Task description | Show every line below where "shuffle" can be found.

[Stored entries]
____________________

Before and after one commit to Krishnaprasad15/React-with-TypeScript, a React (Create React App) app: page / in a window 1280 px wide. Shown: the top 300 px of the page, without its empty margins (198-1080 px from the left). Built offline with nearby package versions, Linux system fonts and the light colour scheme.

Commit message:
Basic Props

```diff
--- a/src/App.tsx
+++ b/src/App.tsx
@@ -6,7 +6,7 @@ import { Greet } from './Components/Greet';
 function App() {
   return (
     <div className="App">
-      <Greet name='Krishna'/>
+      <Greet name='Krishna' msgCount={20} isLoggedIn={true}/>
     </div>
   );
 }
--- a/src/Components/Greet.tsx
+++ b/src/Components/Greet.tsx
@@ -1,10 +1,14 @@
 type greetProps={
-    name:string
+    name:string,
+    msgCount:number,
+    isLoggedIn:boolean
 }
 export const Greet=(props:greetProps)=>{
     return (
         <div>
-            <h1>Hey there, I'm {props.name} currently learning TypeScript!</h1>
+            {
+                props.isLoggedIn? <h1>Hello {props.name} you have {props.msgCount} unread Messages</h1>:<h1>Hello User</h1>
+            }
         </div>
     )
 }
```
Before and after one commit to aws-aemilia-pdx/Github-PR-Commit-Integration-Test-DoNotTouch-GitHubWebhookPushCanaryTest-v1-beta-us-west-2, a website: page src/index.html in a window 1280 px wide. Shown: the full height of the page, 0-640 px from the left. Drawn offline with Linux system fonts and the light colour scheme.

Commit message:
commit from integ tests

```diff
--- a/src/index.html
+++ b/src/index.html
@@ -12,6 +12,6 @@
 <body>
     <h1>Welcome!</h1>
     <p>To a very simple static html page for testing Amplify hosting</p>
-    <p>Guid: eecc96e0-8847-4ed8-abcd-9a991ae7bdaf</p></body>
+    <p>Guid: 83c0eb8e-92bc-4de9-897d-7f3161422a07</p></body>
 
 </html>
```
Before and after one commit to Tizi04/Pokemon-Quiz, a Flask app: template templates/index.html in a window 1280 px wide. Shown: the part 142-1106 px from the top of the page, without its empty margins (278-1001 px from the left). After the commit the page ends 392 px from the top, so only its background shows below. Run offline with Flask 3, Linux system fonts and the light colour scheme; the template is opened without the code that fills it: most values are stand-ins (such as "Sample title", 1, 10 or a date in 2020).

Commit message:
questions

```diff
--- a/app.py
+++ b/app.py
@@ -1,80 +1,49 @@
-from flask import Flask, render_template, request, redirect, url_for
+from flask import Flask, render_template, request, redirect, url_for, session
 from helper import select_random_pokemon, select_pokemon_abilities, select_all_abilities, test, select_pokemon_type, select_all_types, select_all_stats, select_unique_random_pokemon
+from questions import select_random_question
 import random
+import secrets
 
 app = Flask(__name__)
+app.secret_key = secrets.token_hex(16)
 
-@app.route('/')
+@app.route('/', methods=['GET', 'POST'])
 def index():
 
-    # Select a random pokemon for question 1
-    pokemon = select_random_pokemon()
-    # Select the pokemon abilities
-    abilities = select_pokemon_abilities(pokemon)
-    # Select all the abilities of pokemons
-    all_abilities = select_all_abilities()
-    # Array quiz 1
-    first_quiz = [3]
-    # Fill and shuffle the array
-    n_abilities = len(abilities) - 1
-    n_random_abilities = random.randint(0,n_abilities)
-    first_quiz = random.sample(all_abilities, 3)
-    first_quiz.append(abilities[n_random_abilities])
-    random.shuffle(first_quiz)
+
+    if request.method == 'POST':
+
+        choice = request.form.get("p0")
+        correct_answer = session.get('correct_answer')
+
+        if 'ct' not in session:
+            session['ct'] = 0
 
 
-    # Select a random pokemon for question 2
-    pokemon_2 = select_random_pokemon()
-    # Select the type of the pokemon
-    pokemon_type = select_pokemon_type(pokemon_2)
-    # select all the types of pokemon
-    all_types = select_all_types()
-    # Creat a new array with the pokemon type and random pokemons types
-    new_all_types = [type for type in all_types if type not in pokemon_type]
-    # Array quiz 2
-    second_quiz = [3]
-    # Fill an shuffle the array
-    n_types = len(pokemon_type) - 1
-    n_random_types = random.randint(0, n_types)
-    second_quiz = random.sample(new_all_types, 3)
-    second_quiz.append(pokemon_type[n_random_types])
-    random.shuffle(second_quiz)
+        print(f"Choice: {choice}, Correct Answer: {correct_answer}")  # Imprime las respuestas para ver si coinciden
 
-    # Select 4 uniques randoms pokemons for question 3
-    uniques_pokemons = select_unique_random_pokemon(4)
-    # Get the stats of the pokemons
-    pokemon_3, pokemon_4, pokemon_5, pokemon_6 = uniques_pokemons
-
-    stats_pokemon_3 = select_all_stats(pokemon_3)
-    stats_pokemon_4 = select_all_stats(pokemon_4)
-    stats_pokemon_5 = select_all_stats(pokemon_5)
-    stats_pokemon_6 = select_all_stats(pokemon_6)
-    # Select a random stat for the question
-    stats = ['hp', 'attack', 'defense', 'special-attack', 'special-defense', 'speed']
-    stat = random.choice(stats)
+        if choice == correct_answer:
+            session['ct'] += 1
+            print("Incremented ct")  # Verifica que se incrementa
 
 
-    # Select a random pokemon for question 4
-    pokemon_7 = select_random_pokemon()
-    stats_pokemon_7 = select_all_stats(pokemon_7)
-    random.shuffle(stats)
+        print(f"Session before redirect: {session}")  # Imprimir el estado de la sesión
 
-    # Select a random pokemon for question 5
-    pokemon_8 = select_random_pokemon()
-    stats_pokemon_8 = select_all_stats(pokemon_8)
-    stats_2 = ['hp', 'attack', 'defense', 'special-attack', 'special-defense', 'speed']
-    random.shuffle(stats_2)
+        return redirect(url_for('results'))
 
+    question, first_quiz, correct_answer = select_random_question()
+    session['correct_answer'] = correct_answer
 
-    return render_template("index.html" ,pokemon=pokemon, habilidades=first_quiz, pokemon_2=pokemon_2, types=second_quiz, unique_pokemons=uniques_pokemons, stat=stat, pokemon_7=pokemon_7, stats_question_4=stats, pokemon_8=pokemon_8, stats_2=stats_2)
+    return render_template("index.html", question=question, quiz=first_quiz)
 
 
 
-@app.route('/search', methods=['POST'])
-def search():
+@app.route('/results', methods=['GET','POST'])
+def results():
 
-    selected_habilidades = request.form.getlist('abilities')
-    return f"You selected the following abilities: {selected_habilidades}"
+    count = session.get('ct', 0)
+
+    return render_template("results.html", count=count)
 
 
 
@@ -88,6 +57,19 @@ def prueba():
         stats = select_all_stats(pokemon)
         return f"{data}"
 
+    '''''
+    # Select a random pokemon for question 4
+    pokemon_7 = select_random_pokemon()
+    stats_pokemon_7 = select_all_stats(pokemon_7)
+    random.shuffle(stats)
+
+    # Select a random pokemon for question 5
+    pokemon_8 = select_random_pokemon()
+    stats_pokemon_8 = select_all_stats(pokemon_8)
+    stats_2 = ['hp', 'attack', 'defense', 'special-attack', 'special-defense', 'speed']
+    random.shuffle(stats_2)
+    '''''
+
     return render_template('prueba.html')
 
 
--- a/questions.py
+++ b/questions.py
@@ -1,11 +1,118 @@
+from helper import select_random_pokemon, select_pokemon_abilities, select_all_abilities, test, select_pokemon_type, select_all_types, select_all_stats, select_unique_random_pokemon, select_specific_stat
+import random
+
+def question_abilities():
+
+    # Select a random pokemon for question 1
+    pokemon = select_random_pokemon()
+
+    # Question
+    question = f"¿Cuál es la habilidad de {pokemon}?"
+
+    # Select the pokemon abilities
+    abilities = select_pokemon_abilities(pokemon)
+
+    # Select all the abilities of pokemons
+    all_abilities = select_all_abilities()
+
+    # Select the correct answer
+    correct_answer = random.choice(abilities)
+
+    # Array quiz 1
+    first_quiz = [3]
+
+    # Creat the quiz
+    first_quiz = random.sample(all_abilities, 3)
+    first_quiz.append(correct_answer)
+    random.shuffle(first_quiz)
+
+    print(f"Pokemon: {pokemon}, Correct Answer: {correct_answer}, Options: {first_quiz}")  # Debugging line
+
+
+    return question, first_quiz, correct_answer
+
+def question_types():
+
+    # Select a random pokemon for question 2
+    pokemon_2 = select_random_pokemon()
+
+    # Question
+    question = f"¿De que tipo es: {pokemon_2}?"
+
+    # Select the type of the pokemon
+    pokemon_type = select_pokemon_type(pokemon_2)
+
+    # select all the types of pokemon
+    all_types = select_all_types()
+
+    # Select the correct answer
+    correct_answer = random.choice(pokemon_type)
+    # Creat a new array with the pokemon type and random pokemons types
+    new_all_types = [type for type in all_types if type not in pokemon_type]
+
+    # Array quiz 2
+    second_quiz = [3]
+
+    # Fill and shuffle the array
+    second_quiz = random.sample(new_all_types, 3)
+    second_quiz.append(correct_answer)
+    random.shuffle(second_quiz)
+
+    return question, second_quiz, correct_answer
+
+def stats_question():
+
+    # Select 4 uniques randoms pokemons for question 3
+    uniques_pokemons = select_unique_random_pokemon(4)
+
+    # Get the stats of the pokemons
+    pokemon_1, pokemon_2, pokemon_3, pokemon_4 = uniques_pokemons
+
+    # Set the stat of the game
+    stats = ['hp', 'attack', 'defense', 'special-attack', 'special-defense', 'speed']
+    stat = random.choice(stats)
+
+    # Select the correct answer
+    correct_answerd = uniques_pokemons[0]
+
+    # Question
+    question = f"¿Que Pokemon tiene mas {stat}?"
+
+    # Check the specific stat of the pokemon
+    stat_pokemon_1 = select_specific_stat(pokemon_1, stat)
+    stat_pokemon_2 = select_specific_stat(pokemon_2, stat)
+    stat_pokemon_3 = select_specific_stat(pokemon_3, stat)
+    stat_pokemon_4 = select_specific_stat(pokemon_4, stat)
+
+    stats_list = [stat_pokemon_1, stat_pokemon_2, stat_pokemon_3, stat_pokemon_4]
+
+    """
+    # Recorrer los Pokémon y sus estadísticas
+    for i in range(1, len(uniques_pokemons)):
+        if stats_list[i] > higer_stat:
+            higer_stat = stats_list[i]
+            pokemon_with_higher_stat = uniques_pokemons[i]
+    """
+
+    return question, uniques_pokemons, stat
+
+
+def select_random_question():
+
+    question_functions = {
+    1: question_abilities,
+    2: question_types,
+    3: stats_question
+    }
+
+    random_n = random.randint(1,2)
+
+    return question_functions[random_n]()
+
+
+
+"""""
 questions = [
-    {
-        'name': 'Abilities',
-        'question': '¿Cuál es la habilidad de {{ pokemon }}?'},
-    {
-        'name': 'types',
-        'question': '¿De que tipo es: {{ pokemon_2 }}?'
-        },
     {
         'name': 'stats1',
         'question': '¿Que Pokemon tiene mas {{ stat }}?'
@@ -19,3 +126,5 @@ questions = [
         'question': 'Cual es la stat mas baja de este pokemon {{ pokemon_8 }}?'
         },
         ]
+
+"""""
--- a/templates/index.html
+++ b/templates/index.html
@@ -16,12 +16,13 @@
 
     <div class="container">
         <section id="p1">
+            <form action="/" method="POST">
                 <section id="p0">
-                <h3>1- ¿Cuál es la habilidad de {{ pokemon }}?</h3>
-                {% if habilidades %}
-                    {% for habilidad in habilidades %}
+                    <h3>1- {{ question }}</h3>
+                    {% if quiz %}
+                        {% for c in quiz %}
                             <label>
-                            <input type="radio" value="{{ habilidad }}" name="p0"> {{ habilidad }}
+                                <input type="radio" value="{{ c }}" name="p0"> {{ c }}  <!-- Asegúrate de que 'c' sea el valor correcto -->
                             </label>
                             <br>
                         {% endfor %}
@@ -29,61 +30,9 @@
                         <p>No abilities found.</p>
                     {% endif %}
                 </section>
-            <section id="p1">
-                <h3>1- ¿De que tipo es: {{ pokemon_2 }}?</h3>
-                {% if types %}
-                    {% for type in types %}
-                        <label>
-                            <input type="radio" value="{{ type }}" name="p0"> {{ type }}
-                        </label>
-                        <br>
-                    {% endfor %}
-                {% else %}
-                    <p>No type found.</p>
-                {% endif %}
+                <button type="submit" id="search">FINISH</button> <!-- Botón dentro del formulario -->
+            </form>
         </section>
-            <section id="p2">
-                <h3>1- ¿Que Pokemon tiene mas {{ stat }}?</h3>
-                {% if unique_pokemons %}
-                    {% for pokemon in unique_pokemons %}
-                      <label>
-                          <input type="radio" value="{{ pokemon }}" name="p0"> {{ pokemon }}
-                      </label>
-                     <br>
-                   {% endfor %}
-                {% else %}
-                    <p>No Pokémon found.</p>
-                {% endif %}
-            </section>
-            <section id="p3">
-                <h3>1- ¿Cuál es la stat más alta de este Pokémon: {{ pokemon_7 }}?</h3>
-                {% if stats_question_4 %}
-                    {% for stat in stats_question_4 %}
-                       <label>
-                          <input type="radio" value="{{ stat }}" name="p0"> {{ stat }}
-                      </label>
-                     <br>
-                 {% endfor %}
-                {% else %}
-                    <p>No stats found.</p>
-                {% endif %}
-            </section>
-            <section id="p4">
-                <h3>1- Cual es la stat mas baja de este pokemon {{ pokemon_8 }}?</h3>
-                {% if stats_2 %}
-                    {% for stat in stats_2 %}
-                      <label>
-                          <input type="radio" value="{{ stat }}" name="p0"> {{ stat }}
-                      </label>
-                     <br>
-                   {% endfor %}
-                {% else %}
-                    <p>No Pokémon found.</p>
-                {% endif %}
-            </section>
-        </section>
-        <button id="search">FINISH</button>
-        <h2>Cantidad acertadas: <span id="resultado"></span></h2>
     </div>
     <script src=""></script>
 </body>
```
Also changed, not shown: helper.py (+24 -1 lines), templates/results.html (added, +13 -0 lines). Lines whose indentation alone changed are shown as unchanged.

____________________

Finished task |
-    # Fill and shuffle the array
-    random.shuffle(first_quiz)
-    # Fill an shuffle the array
-    random.shuffle(second_quiz)
-    random.shuffle(stats)
-    random.shuffle(stats_2)
+    random.shuffle(stats)
+    random.shuffle(stats_2)
+    random.shuffle(first_quiz)
+    # Fill and shuffle the array
+    random.shuffle(second_quiz)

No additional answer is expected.